We disagree heartily with many assertions in the letter. Below, IFA Executive Director Jeff Stant addresses every point in this six-page rebuttal. Here’s Seifert’s letter, with highlights of Stant’s rebuttal inserted in blue. If you’ve got the time, write back to the Governor with these counterpoints in mind!
Dear Hoosier Citizen:
Thank you for your interest in the proposed resource management plan for a portion of the Yellowwood State Forest’s Back Country Area (BCA).
The DNR Division of Forestry has managed state forest lands for more than 100 years, during which time once abused and abandoned land has been restored to nearly 160,000 acres of diverse and healthy forests.
This includes the 2,900-acre Yellowwood State Forest Back Country Area. When the state acquired this land in the 1950s, it was a combination of cutover woodland, fruit orchards, farm fields and young growth. The husbandry practices of the Department of Natural Resources Forestry division restored this area, and in 1981, it received backcountry designation. At that time, the state announced timber management would continue under harvesting guidelines limited to the use of single-tree selection.
This is a mischaracterization of the condition of much of the land that was acquired to become state forest and part of this Back Country Area. At least 75% of this area was closed canopy forest according to aerial photographs taken in 1939 (below). It was by no means “cutover woodland, fruit orchards,” etc.
Single-tree selection, along with best management practices for erosion control, will be used for this harvest, just as it has been utilized for the previous 13 Morgan Monroe Back Country Area harvests, including 2011 and 2013. This means that 5 to 7 trees per acre may be removed. Single-tree selection guidelines ensure the vast majority of trees, including some big trees, will be untouched and less stressed from current overcrowding.

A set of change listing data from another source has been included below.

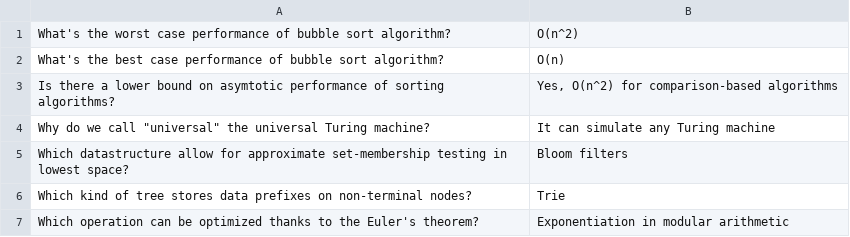
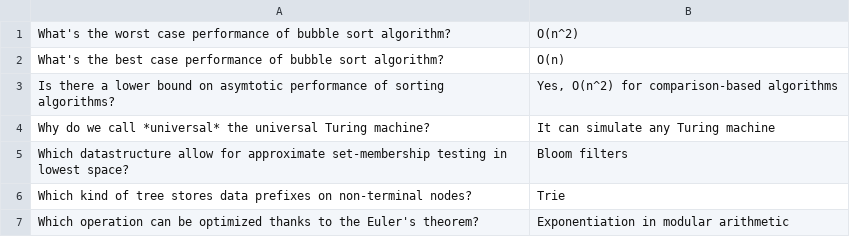
Before and after one commit to apoloval/cs-trivia, a CSV file: data/brown-algorithmics_and_math.csv, drawn as a sheet.

```diff
--- a/data/brown-algorithmics_and_math.csv
+++ b/data/brown-algorithmics_and_math.csv
@@ -3,3 +3,3 @@ What's the best case performance of bubble sort algorithm?|O(n)
 Is there a lower bound on asymtotic performance of sorting algorithms?|Yes, O(n^2) for comparison-based algorithms
-Why do we call "universal" the universal Turing machine?|It can simulate any Turing machine
+Why do we call *universal* the universal Turing machine?|It can simulate any Turing machine
 Which datastructure allow for approximate set-membership testing in lowest space?|Bloom filters
```
Also changed, not shown: data/blue-programming_languages.csv, data/pink-software_architecture_and_methodologies.csv, 1 other file.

The assertion that only 5 to 7 trees is not borne out by the trees that have just been marked to be logged in the timber sale. In some areas there are fewer than 5 to 7 trees marked to be cut, but in other areas, most notably on the flat ridge top in the center of Tract 3 where the forest canopy is more than 80 feet off the ground, a rarity anywhere in the state forests today–the trees marked to be cut are concentrated in groups of 20 to 40 per acre. Here, removing this many marked trees will substantively change the undisturbed character of the forest, replacing its deep green shade with much more sunlight and making it drier and hotter.
The removal will focus on disease, insect, overcrowding and the overall health of individual trees and the entire forest. The long-term goal is to maintain a process that regenerates new seedlings by allowing sunlight to reach the forest floor.

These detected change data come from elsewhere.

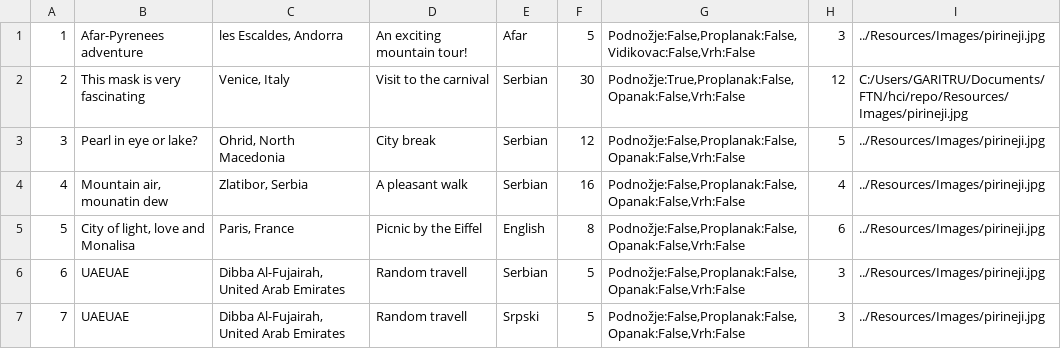
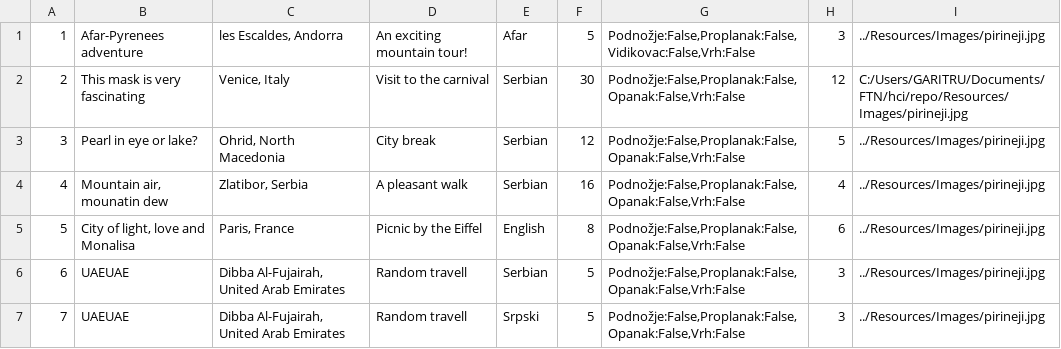
Before and after one commit to gari-tru/hci, a CSV file: Resources/Data/tours.csv, drawn as a sheet.

```diff
--- a/Resources/Data/tours.csv
+++ b/Resources/Data/tours.csv
@@ -1,3 +1,3 @@
 1|Afar-Pyrenees adventure|les Escaldes, Andorra|An exciting mountain tour!|Afar|5|Podnožje:False,Proplanak:False,Vidikovac:False,Vrh:False|3|../Resources/Images/pirineji.jpg
-2|This mask is very fascinating|Venice, Italy|Visit to the carnival|Serbian|30|Podnožje:True,Proplanak:False,Opanak:False,Vrh:False|12|C:/Users/GARITRU/Documents/FTN/hci/repo/Resources/Images/pirineji.jpg
+2|This mask is very fascinating|Venice, Italy|Visit to the carnival|Serbian|30|Podnožje:False,Proplanak:False,Opanak:False,Vrh:False|12|C:/Users/GARITRU/Documents/FTN/hci/repo/Resources/Images/pirineji.jpg
 3|Pearl in eye or lake?|Ohrid, North Macedonia|City break|Serbian|12|Podnožje:False,Proplanak:False,Opanak:False,Vrh:False|5|../Resources/Images/pirineji.jpg
```
Also changed, not shown: Resources/Data/scheduledTours.csv, 14 other files.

Salvage cutting will remove as many ash trees, dead or alive, that can be reached, as well as dead or declining tulip poplars, black oaks, and scarlet oaks, to enlarge many openings that already exist (as explained in the DOF’s harvest plans). Many trees will be marred by skidders dragging logs from far corners across the forest to the main trails that will become gravel roads. Many pristine areas of forest floor will be scraped bare as well, providing fertile grounds for nonnative invasive plants such as Japanese Stiltgrass to grow quickly aided by more sun light from the increase in canopy openings.

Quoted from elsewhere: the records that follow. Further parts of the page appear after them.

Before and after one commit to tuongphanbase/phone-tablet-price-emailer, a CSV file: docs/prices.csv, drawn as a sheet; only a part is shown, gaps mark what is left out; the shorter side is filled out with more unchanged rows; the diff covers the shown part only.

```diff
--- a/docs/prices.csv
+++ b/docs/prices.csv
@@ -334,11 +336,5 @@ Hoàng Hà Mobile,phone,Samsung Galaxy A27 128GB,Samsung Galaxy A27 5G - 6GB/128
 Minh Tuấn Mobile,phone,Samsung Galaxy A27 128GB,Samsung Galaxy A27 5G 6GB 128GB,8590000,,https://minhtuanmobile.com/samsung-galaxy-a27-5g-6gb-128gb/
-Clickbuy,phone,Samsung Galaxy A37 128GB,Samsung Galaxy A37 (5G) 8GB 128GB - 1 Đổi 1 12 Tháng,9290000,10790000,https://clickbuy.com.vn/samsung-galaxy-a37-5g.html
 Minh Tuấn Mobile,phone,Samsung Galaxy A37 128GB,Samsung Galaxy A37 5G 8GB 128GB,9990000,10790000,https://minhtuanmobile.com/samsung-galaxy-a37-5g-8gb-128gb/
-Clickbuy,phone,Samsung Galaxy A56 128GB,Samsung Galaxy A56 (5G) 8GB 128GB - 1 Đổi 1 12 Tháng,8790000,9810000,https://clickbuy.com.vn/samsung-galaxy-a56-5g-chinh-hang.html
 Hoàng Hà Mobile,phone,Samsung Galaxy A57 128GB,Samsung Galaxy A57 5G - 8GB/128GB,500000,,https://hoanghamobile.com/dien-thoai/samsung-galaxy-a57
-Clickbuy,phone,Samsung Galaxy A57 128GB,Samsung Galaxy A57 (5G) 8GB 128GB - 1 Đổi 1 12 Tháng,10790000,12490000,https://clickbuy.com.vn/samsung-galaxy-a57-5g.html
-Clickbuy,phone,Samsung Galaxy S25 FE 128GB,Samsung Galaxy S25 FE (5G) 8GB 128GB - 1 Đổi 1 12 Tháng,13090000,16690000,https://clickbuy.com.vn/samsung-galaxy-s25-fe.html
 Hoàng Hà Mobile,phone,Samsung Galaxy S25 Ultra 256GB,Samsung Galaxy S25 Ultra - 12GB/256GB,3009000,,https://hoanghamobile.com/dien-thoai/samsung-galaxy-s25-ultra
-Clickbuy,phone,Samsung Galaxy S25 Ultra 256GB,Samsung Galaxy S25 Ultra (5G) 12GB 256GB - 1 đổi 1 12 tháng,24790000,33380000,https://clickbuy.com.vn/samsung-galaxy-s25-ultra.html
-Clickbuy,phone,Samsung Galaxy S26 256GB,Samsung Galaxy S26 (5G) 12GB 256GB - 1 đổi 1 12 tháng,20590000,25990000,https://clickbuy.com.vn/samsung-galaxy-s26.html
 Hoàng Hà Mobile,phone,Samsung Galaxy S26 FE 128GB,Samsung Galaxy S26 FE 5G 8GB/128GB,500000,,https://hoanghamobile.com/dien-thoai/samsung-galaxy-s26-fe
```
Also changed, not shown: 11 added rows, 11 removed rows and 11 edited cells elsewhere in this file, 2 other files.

The BCA guidelines restrict any timber to: “single tree selection of mature, damaged or diseased trees. Yet hundreds of healthy smaller trees, 8-20 inches in diameter that are far from being mature, are marked to be cut.
Forests thin themselves naturally. Thus the objective “to improve overall health and regeneration and leave trees less stressed from overcrowding” violates the primary objective of the BCA guidelines to manage this forest as a “primitive rugged” “natural woodland ecosystem” where “wilderness seekers” will be “visiting a forested area looking much the same as it may have appeared a century and a half ago” (as stated in the 1981 BCA designation publicity). Rather than truncating the forests’ natural processes, the guidelines require that timbering be compatible with this condition and let visitors see it.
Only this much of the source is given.